A proposal for a wind farm on Turkey Heaven Mountain in southern Cleburne County has been touted as a source of easy tax dollars, and it may be.
But after a query to the Alabama Department of Revenue, Revenue Commissioner Joyce Fuller notified county commissioners by email Monday that the project may qualify for an abatement of non-educational property taxes. Property taxes levied for local school systems cannot be abated, Fuller said.
Fuller asked the department after local residents opposed to the proposed development asked her if the law applied to wind farms, she said Thursday.
In May, the commissioners had asked for an estimate of how much property tax 25 wind turbines valued at $2 million each would bring into the county. Fuller had estimated about $550,000 annually, Commission Chairman Ryan Robertson said at the time.
Fuller couldn’t say how any abatement could affect the property taxes of the wind farm until a company decides to build in Cleburne County and the commissioners approved an abatement, she said.
“Right now, we’re talking about something that hasn’t even happened,” Fuller said.
If the proposal were to become reality, then she would request an opinion from the department and from an attorney, Fuller said.
Alabama law allows counties and municipalities to abate taxes of certain businesses to help attract those businesses to their region. One of the businesses defined in the law includes electricity producers including renewable energy, which could include wind farms.
However, an email to Fuller from Jennifer Byrd, personal property valuation supervisor of the Property Tax Division of the Alabama Department of Revenue, stressed that all other requirements under the law must be met.
Those requirements include that the company request the abatement and that the local governing body – in this case the Cleburne County Commission – approve it.
County Administrator Steve Swafford said the company hasn’t approached the county about an abatement. Instead it has told the commissioners how much property tax it estimates it would bring to the county, Swafford said.
In his 22 years working in the county, Swafford said he had never had a business request a tax abatement.
“I’m completely unaware it’s a possibility,” Swafford said. “It’s never come up.”
Mary Pons, counsel for the Association of County Commissions of Alabama, agreed it is a possibility, and for this type of business it’s a county decision to award one or not.
“They’re never required to approve a tax abatement,” Pons said.
Commissioner Bobby Brooks said he might entertain the idea of a tax abatement to draw in industry, but hasn’t looked into it.
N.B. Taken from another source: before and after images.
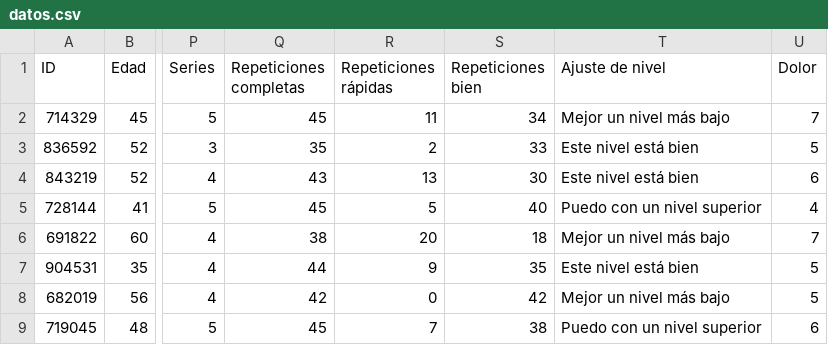
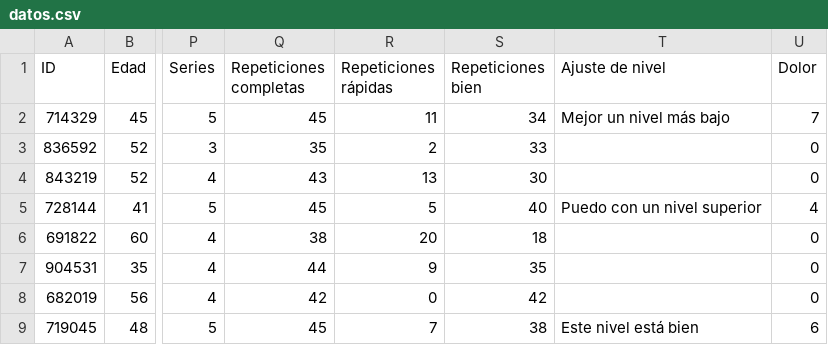
Before and after one commit to LMoralesss37/tfg-prueba, a CSV file: datos.csv, drawn as a sheet; only a part is shown, gaps mark what is left out; the diff names each change by its address in the sheet, - before the commit and + after, or states it on an @@ line.

```diff
--- a/datos.csv
+++ b/datos.csv
-T3:T4 (Ajuste de nivel): Este nivel está bien
+T3:T4 (Ajuste de nivel): (empty)
-U3 (Dolor): 5
+U3 (Dolor): 0
-U4 (Dolor): 6
+U4 (Dolor): 0
-T6 (Ajuste de nivel): Mejor un nivel más bajo
+T6 (Ajuste de nivel): (empty)
-U6 (Dolor): 7
+U6 (Dolor): 0
-T7 (Ajuste de nivel): Este nivel está bien
+T7 (Ajuste de nivel): (empty)
-U7:U8 (Dolor): 5
+U7:U8 (Dolor): 0
-T8 (Ajuste de nivel): Mejor un nivel más bajo
+T8 (Ajuste de nivel): (empty)
-T9 (Ajuste de nivel): Puedo con un nivel superior
+T9 (Ajuste de nivel): Este nivel está bien
```
Also changed, not shown: 1 other file.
Commissioner Terry Hendrix said he would have to hear the proposal, including how many jobs it might bring and what other benefits it might bring to the county before he could make a decision. However, he noted that other businesses in the county are paying their taxes.
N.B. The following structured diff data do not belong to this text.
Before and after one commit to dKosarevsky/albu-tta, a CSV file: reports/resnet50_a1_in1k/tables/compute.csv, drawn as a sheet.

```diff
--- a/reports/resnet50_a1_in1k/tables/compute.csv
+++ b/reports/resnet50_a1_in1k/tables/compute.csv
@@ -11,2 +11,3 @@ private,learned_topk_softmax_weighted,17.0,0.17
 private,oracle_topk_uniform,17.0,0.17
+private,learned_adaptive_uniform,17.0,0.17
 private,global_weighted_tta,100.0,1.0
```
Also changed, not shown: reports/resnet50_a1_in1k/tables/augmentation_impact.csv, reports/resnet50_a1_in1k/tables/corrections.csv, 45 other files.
Commissioner Emmett Owen also said he’d listen to the company’s proposal and try to keep an open mind.
“But if it’s not going to generate any money for the county, I’d really have to think long and hard about why we wanted it,” Owen said.
Fuller said regardless of whether there was an abatement on the wind turbines, the property they would sit on would be rented and the property owners would be paying taxes on that.
Right now most of the property up there is being used for agriculture and is appraised at “current use value” rather than “market value.” The current use value is much lower – something like a fifth of the market value on some properties, Fuller said. In addition, the tax rate is low, she said.
However, if the property is rented it would be appraised at market value and the tax rate would be higher. However that wouldn’t change the tax rolls much, Fuller added. The property in question may be only an acre here and there, and it may change the taxes from a few dollars to maybe $30 a year, Fuller said.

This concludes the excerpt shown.